Trump National Golf Club -- Bedminster, built on the 600-acre former estate of sports car magnate John DeLorean, features two courses -- the Old and New Course. The Old Course, designed by Tom Fazio, which will host the 2017 U.S. Women's Open and the 2022 PGA Championship, opened for play in 2004 and plays to 7,560 yards. It has received rave reviews and since 2005 has been ranked among the Top 100 Golf Courses in America by GOLF Magazine and many other rating systems. It is considered one of this country's great golf courses and has the capacity to hold massive numbers of spectators.
Am I the only one who loves the irony the PGA playing a major on a Fazio-designed course located on the old DeLorean estate? That is just sooooo Hollywood!

But Trump's biggest coup may be just a matter of time because something else is official, folks -- Donald Trump finalized his deal to buy the Turnberry Resort in Scotland on Monday night. Does anyone doubt that he'll eventually get an Open Championship?

I have said in the past that I think Trump's involvement is good for golf. He has continued to invest in golf, even when the economy scared off most other investors. And consider what reported: "Trump said that he wasn’t looking specifically to buy the Open venue on Scotland’s west coast, but he couldn’t pass it up after an inquiry revealed it might be on the market."

Trump has now rescued both Doral and Turnberry. I think the golf world should be pretty damn grateful!

And lest you're worried that Turnberry will be renovated, you can relax. While he intends to make the hotel "the finest golf hotel in the world," he made his feelings about the legendary course very clear:
“Some of the greatest championships in the history of golf have taken place at Turnberry,” Trump said. “And the golf course itself is considered one of the greatest in the world. Some rate it as the best in the world. I’m not going to touch a thing unless the Royal and Ancient ask for it or approve it. I have the greatest respect for the R&A and for Peter Dawson. I won’t do anything to the golf course at all without their full stamp of approval.”
Like I said, you may question Donald Trump about a lot of things... but the man has a real heart for golf. I think I can forgive him if he decides to call his newest toy "Trump Turnberry."

The photo came from the article listed above. In addition to the two articles I linked to in this post, you can read more about the 2022 PGA announcement here.

Thursday, May 1, 2014

Lexi's Back in Action

Attention, Lexi Thompson fans! The first major winner of the year is back in action this week at the North Texas LPGA Shootout.

Lexi at Kraft Nabisco

If you're interested in what Lexi's been doing since her victory, here's the pre-tournament interview posted at (There are also interviews with Inbee Park and Michelle Wie on that page, in case you're interested. And with Stacy Lewis being one of the big names in this field, you can find Stacy's interview here.)

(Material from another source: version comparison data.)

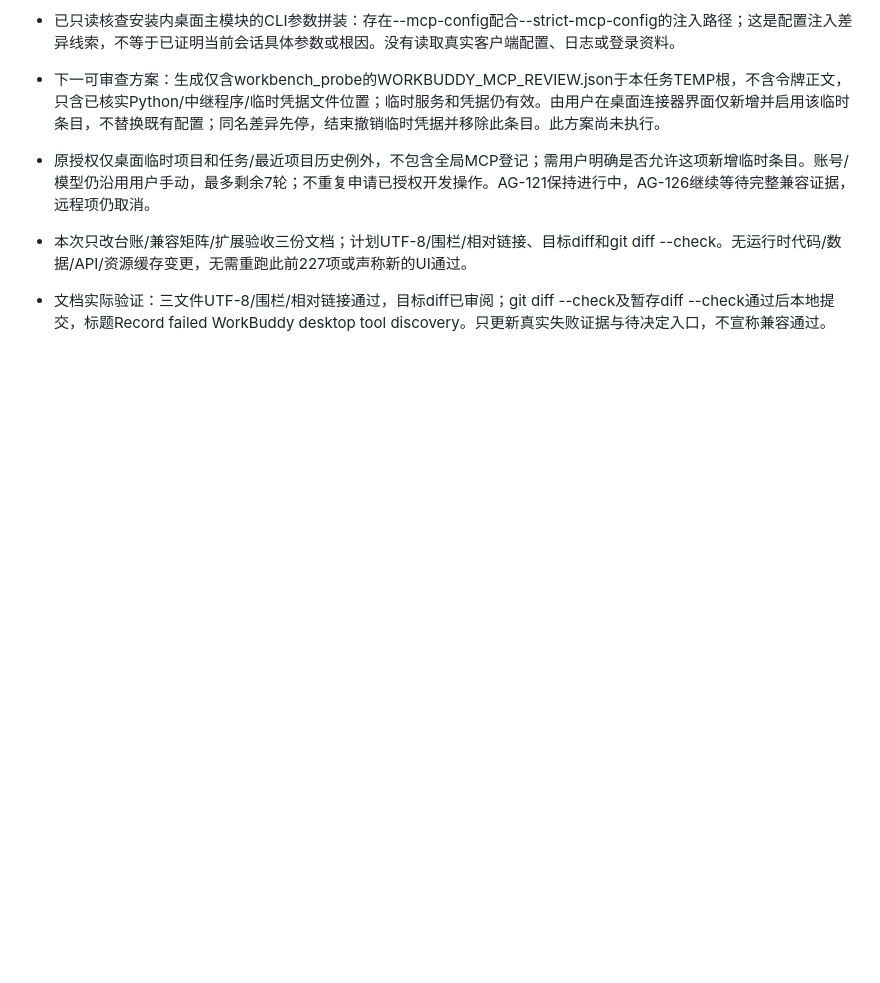
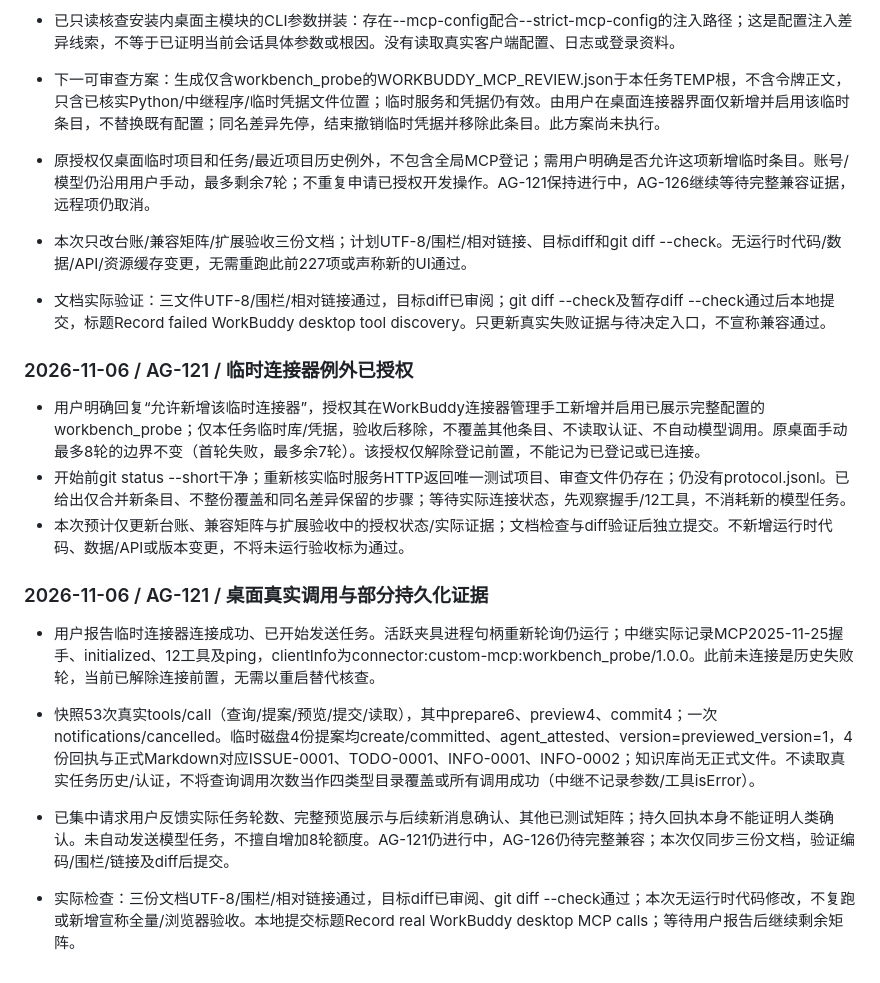
Before and after one commit to odd24/workbench-prototype, a Markdown page: docs/AI_AGENT_PROGRESS.md, the part around the change. Drawn GitHub-style; blank space fills up the shorter version.

Commit message:
Record real WorkBuddy desktop MCP calls

```diff
--- a/docs/AI_AGENT_PROGRESS.md
+++ b/docs/AI_AGENT_PROGRESS.md
@@ -583,3 +583,17 @@
 - 本次只改台账/兼容矩阵/扩展验收三份文档；计划UTF-8/围栏/相对链接、目标diff和git diff --check。无运行时代码/数据/API/资源缓存变更，无需重跑此前227项或声称新的UI通过。
 
 - 文档实际验证：三文件UTF-8/围栏/相对链接通过，目标diff已审阅；git diff --check及暂存diff --check通过后本地提交，标题Record failed WorkBuddy desktop tool discovery。只更新真实失败证据与待决定入口，不宣称兼容通过。
+
+### 2026-11-06 / AG-121 / 临时连接器例外已授权
+
+- 用户明确回复“允许新增该临时连接器”，授权其在WorkBuddy连接器管理手工新增并启用已展示完整配置的workbench_probe；仅本任务临时库/凭据，验收后移除，不覆盖其他条目、不读取认证、不自动模型调用。原桌面手动最多8轮的边界不变（首轮失败，最多余7轮）。该授权仅解除登记前置，不能记为已登记或已连接。
+- 开始前git status --short干净；重新核实临时服务HTTP返回唯一测试项目、审查文件仍存在；仍没有protocol.jsonl。已给出仅合并新条目、不整份覆盖和同名差异保留的步骤；等待实际连接状态，先观察握手/12工具，不消耗新的模型任务。
+- 本次预计仅更新台账、兼容矩阵与扩展验收中的授权状态/实际证据；文档检查与diff验证后独立提交。不新增运行时代码、数据/API或版本变更，不将未运行验收标为通过。
+
+### 2026-11-06 / AG-121 / 桌面真实调用与部分持久化证据
+
+- 用户报告临时连接器连接成功、已开始发送任务。活跃夹具进程句柄重新轮询仍运行；中继实际记录MCP2025-11-25握手、initialized、12工具及ping，clientInfo为connector:custom-mcp:workbench_probe/1.0.0。此前未连接是历史失败轮，当前已解除连接前置，无需以重启替代核查。
+- 快照53次真实tools/call（查询/提案/预览/提交/读取），其中prepare6、preview4、commit4；一次notifications/cancelled。临时磁盘4份提案均create/committed、agent_attested、version=previewed_version=1，4份回执与正式Markdown对应ISSUE-0001、TODO-0001、INFO-0001、INFO-0002；知识库尚无正式文件。不读取真实任务历史/认证，不将查询调用次数当作四类型目录覆盖或所有调用成功（中继不记录参数/工具isError）。
+- 已集中请求用户反馈实际任务轮数、完整预览展示与后续新消息确认、其他已测试矩阵；持久回执本身不能证明人类确认。未自动发送模型任务，不擅自增加8轮额度。AG-121仍进行中，AG-126仍待完整兼容；本次仅同步三份文档，验证编码/围栏/链接及diff后提交。
+
+- 实际检查：三份文档UTF-8/围栏/相对链接通过，目标diff已审阅、git diff --check通过；本次无运行时代码修改，不复跑或新增宣称全量/浏览器验收。本地提交标题Record real WorkBuddy desktop MCP calls；等待用户报告后继续剩余矩阵。
```
Also changed, not shown: docs/AGENT_CLIENT_COMPATIBILITY.md (+6 -2 lines), docs/AI_AGENT_EXTENSION_ACCEPTANCE.md (+4 -0 lines).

Tony Jesselli has his usual preview posted, complete with some extra tidbits about the LPGA season so far. And here's the LPGA's official tournament page for the event.

I want to call attention to one of the notes Tony added at the bottom of his review because it makes this event somewhat unusual:
I should mention that this tournament is very unique in the fact that it has two cuts. The field will be cut to the usual 70 on Friday, and then it will be reduced to 50 on Saturday. The players that make the first cut and miss the second one will not be charged with a missed cut and will receive part of the purse.
The Saturday cut reduces the field by nearly 33% more, which gives a whole new meaning to the term "moving day."

And since Tony did his preview, So Yeon Ryu has withdrawn with an undisclosed illness so Louise Friberg is taking her place. Paula Creamer (who Tony does list as a WD) withdrew simply because she's tired. Nine events in a row will do that to you...

The first round starts today at 12:30pm ET on GC. Only two hours of coverage today and Friday, but they list 3 hours of coverage Saturday and Sunday.

The photo came from this article.